▶ **Task brief**: For this task, output every entry below exactly and omit the pictures.

***** Dataset records

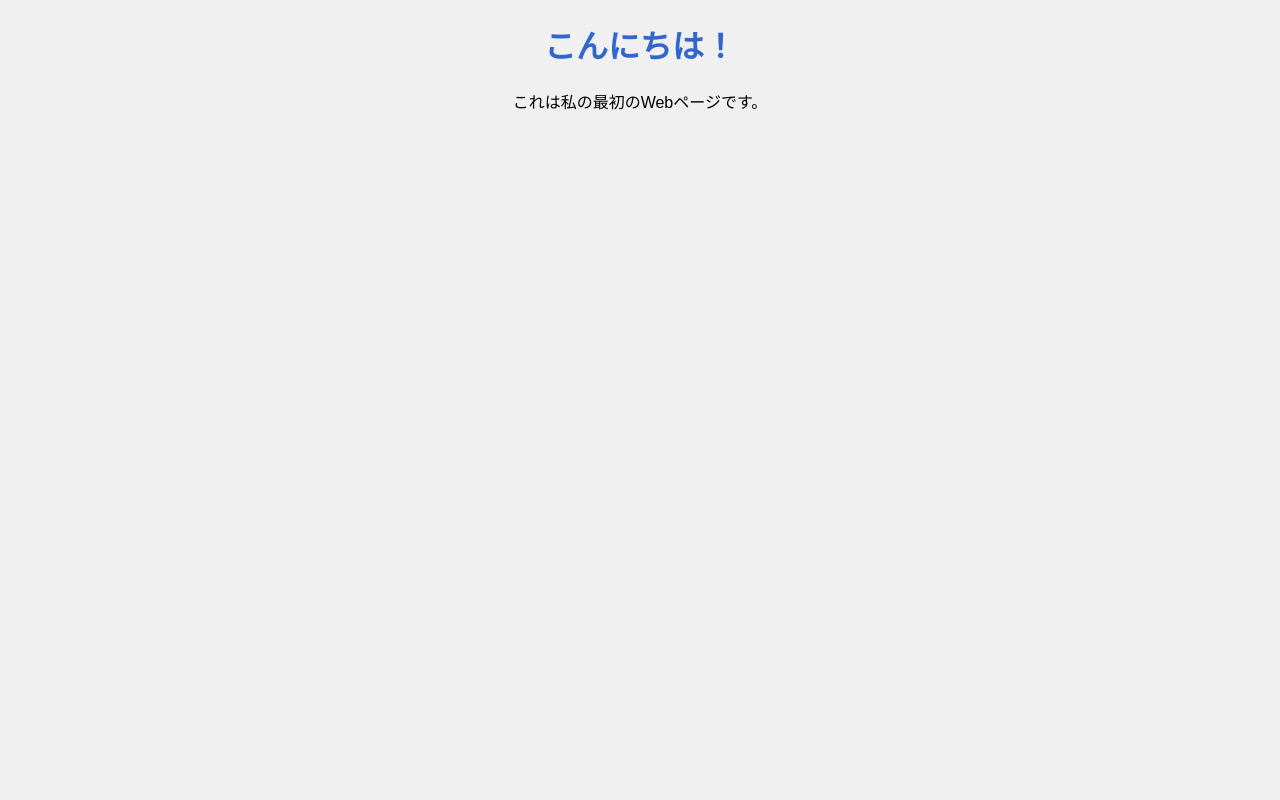
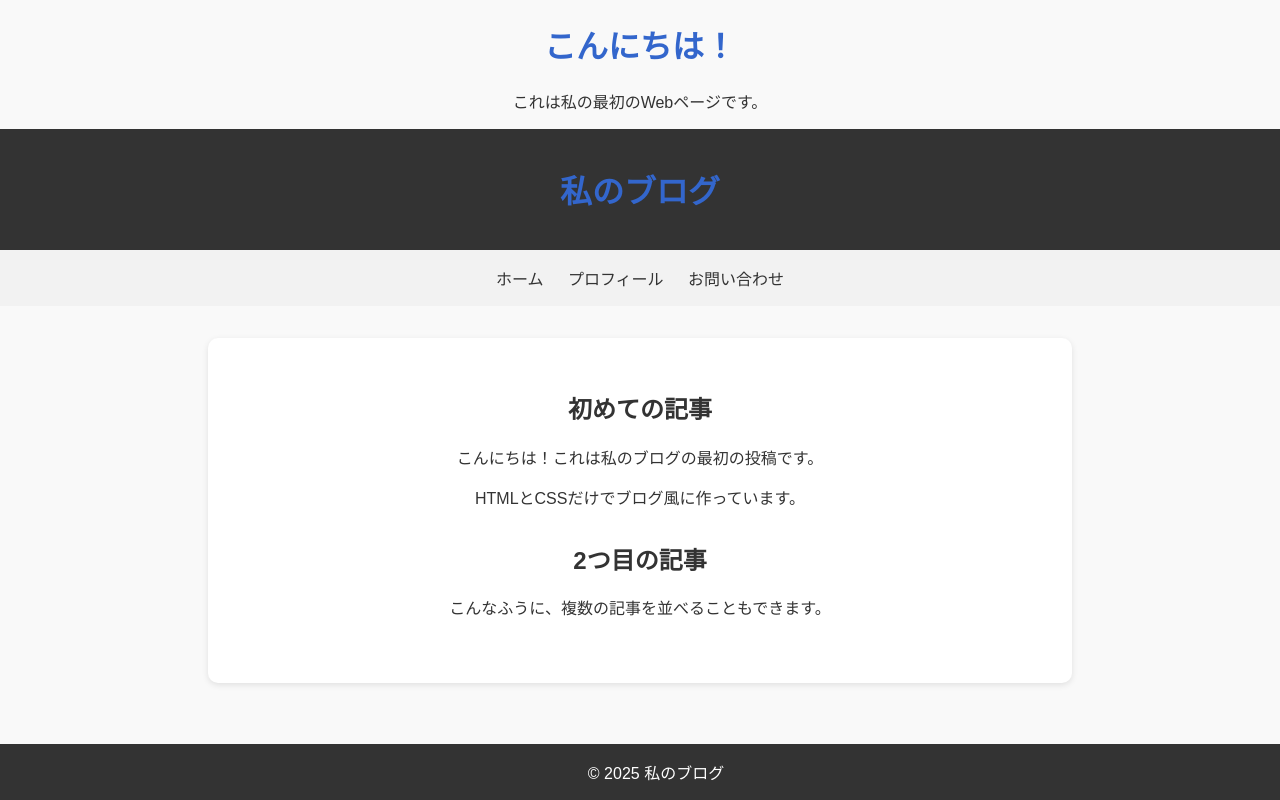
Before and after one commit to mo-momoking/mywebsite, a plain HTML site: page index.html in a window 1280 px wide. Drawn offline with Linux system fonts and the light colour scheme.

Commit message:
Add files via upload

```diff
--- a/index.html
+++ b/index.html
@@ -24,3 +24,92 @@
     }
   </style>
 </head>
+
+<!DOCTYPE html>
+<html lang="ja">
+<head>
+  <meta charset="UTF-8" />
+  <title>私のブログ</title>
+  <style>
+    body {
+      font-family: sans-serif;
+      background-color: #f9f9f9;
+      color: #333;
+      margin: 0;
+      padding: 0;
+    }
+
+    header {
+      background-color: #333;
+      color: white;
+      padding: 1em;
+      text-align: center;
+    }
+
+    nav {
+      background: #f2f2f2;
+      padding: 1em;
+      text-align: center;
+    }
+
+    nav a {
+      margin: 0 10px;
+      text-decoration: none;
+      color: #333;
+    }
+
+    .container {
+      max-width: 800px;
+      margin: 2em auto;
+      background: white;
+      padding: 2em;
+      border-radius: 10px;
+      box-shadow: 0 2px 6px rgba(0,0,0,0.1);
+    }
+
+    .post {
+      margin-bottom: 2em;
+    }
+
+    footer {
+      background: #333;
+      color: white;
+      text-align: center;
+      padding: 1em;
+      position: fixed;
+      width: 100%;
+      bottom: 0;
+    }
+  </style>
+</head>
+<body>
+
+  <header>
+    <h1>私のブログ</h1>
+  </header>
+
+  <nav>
+    <a href="#">ホーム</a>
+    <a href="#">プロフィール</a>
+    <a href="#">お問い合わせ</a>
+  </nav>
+
+  <div class="container">
+    <div class="post">
+      <h2>初めての記事</h2>
+      <p>こんにちは！これは私のブログの最初の投稿です。</p>
+      <p>HTMLとCSSだけでブログ風に作っています。</p>
+    </div>
+
+    <div class="post">
+      <h2>2つ目の記事</h2>
+      <p>こんなふうに、複数の記事を並べることもできます。</p>
+    </div>
+  </div>
+
+  <footer>
+    &copy; 2025 私のブログ
+  </footer>
+
+</body>
+</html>
```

**********

▶ **Written solution**:
Before and after one commit to mo-momoking/mywebsite, a plain HTML site: page index.html in a window 1280 px wide. Drawn offline with Linux system fonts and the light colour scheme.

Commit message:
Add files via upload

```diff
--- a/index.html
+++ b/index.html
@@ -24,3 +24,92 @@
     }
   </style>
 </head>
+
+<!DOCTYPE html>
+<html lang="ja">
+<head>
+  <meta charset="UTF-8" />
+  <title>私のブログ</title>
+  <style>
+    body {
+      font-family: sans-serif;
+      background-color: #f9f9f9;
+      color: #333;
+      margin: 0;
+      padding: 0;
+    }
+
+    header {
+      background-color: #333;
+      color: white;
+      padding: 1em;
+      text-align: center;
+    }
+
+    nav {
+      background: #f2f2f2;
+      padding: 1em;
+      text-align: center;
+    }
+
+    nav a {
+      margin: 0 10px;
+      text-decoration: none;
+      color: #333;
+    }
+
+    .container {
+      max-width: 800px;
+      margin: 2em auto;
+      background: white;
+      padding: 2em;
+      border-radius: 10px;
+      box-shadow: 0 2px 6px rgba(0,0,0,0.1);
+    }
+
+    .post {
+      margin-bottom: 2em;
+    }
+
+    footer {
+      background: #333;
+      color: white;
+      text-align: center;
+      padding: 1em;
+      position: fixed;
+      width: 100%;
+      bottom: 0;
+    }
+  </style>
+</head>
+<body>
+
+  <header>
+    <h1>私のブログ</h1>
+  </header>
+
+  <nav>
+    <a href="#">ホーム</a>
+    <a href="#">プロフィール</a>
+    <a href="#">お問い合わせ</a>
+  </nav>
+
+  <div class="container">
+    <div class="post">
+      <h2>初めての記事</h2>
+      <p>こんにちは！これは私のブログの最初の投稿です。</p>
+      <p>HTMLとCSSだけでブログ風に作っています。</p>
+    </div>
+
+    <div class="post">
+      <h2>2つ目の記事</h2>
+      <p>こんなふうに、複数の記事を並べることもできます。</p>
+    </div>
+  </div>
+
+  <footer>
+    &copy; 2025 私のブログ
+  </footer>
+
+</body>
+</html>
```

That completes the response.